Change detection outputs

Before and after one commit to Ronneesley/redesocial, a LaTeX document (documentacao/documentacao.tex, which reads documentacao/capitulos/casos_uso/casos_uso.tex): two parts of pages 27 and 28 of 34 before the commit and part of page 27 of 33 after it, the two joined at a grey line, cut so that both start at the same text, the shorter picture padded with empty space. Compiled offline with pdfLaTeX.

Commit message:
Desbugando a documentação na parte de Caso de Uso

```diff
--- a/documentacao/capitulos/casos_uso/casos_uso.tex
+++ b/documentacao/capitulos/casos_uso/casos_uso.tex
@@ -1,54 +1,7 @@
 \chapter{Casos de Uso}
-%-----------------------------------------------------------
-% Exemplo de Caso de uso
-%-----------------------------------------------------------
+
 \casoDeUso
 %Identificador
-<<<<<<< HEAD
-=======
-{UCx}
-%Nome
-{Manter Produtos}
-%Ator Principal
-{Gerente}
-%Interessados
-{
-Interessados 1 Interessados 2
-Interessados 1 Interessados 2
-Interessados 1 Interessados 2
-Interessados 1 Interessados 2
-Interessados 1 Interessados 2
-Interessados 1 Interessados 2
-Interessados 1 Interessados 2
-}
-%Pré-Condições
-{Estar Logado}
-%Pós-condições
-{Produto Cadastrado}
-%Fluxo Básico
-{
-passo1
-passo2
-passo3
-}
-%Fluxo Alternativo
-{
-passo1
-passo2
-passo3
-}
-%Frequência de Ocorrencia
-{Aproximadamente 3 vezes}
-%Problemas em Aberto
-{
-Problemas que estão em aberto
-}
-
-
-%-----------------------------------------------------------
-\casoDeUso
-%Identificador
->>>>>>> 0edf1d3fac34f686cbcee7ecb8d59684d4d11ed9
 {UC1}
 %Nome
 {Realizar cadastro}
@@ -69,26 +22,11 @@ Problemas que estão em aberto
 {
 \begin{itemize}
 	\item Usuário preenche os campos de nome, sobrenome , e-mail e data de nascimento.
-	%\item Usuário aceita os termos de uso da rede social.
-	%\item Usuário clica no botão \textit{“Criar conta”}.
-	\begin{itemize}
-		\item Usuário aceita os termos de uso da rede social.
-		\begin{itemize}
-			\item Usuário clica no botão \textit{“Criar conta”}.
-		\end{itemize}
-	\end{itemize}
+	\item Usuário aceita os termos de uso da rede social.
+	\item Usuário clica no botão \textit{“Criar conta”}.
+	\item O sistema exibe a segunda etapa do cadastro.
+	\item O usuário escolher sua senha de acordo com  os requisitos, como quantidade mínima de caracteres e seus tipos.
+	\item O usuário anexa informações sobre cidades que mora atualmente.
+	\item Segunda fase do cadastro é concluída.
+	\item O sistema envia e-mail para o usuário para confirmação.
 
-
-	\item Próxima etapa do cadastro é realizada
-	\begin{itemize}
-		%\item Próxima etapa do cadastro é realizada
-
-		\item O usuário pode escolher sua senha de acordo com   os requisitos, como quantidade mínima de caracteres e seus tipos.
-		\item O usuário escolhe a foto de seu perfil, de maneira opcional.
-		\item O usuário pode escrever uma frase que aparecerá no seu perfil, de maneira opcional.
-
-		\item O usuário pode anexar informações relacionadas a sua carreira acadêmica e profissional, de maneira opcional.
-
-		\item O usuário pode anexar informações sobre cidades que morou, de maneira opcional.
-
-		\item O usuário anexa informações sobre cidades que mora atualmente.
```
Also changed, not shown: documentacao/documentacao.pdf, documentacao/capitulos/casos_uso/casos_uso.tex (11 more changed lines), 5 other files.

WORK TO BE COMPLETED — Every single record is to be set down again, unaltered.

EXERCISE RESPONSE —
Before and after one commit to Ronneesley/redesocial, a LaTeX document (documentacao/documentacao.tex, which reads documentacao/capitulos/casos_uso/casos_uso.tex): two parts of pages 27 and 28 of 34 before the commit and part of page 27 of 33 after it, the two joined at a grey line, cut so that both start at the same text, the shorter picture padded with empty space. Compiled offline with pdfLaTeX.

Commit message:
Desbugando a documentação na parte de Caso de Uso

```diff
--- a/documentacao/capitulos/casos_uso/casos_uso.tex
+++ b/documentacao/capitulos/casos_uso/casos_uso.tex
@@ -1,54 +1,7 @@
 \chapter{Casos de Uso}
-%-----------------------------------------------------------
-% Exemplo de Caso de uso
-%-----------------------------------------------------------
+
 \casoDeUso
 %Identificador
-<<<<<<< HEAD
-=======
-{UCx}
-%Nome
-{Manter Produtos}
-%Ator Principal
-{Gerente}
-%Interessados
-{
-Interessados 1 Interessados 2
-Interessados 1 Interessados 2
-Interessados 1 Interessados 2
-Interessados 1 Interessados 2
-Interessados 1 Interessados 2
-Interessados 1 Interessados 2
-Interessados 1 Interessados 2
-}
-%Pré-Condições
-{Estar Logado}
-%Pós-condições
-{Produto Cadastrado}
-%Fluxo Básico
-{
-passo1
-passo2
-passo3
-}
-%Fluxo Alternativo
-{
-passo1
-passo2
-passo3
-}
-%Frequência de Ocorrencia
-{Aproximadamente 3 vezes}
-%Problemas em Aberto
-{
-Problemas que estão em aberto
-}
-
-
-%-----------------------------------------------------------
-\casoDeUso
-%Identificador
->>>>>>> 0edf1d3fac34f686cbcee7ecb8d59684d4d11ed9
 {UC1}
 %Nome
 {Realizar cadastro}
@@ -69,26 +22,11 @@ Problemas que estão em aberto
 {
 \begin{itemize}
 	\item Usuário preenche os campos de nome, sobrenome , e-mail e data de nascimento.
-	%\item Usuário aceita os termos de uso da rede social.
-	%\item Usuário clica no botão \textit{“Criar conta”}.
-	\begin{itemize}
-		\item Usuário aceita os termos de uso da rede social.
-		\begin{itemize}
-			\item Usuário clica no botão \textit{“Criar conta”}.
-		\end{itemize}
-	\end{itemize}
+	\item Usuário aceita os termos de uso da rede social.
+	\item Usuário clica no botão \textit{“Criar conta”}.
+	\item O sistema exibe a segunda etapa do cadastro.
+	\item O usuário escolher sua senha de acordo com  os requisitos, como quantidade mínima de caracteres e seus tipos.
+	\item O usuário anexa informações sobre cidades que mora atualmente.
+	\item Segunda fase do cadastro é concluída.
+	\item O sistema envia e-mail para o usuário para confirmação.
 
-
-	\item Próxima etapa do cadastro é realizada
-	\begin{itemize}
-		%\item Próxima etapa do cadastro é realizada
-
-		\item O usuário pode escolher sua senha de acordo com   os requisitos, como quantidade mínima de caracteres e seus tipos.
-		\item O usuário escolhe a foto de seu perfil, de maneira opcional.
-		\item O usuário pode escrever uma frase que aparecerá no seu perfil, de maneira opcional.
-
-		\item O usuário pode anexar informações relacionadas a sua carreira acadêmica e profissional, de maneira opcional.
-
-		\item O usuário pode anexar informações sobre cidades que morou, de maneira opcional.
-
-		\item O usuário anexa informações sobre cidades que mora atualmente.
```
Also changed, not shown: documentacao/documentacao.pdf, documentacao/capitulos/casos_uso/casos_uso.tex (11 more changed lines), 5 other files.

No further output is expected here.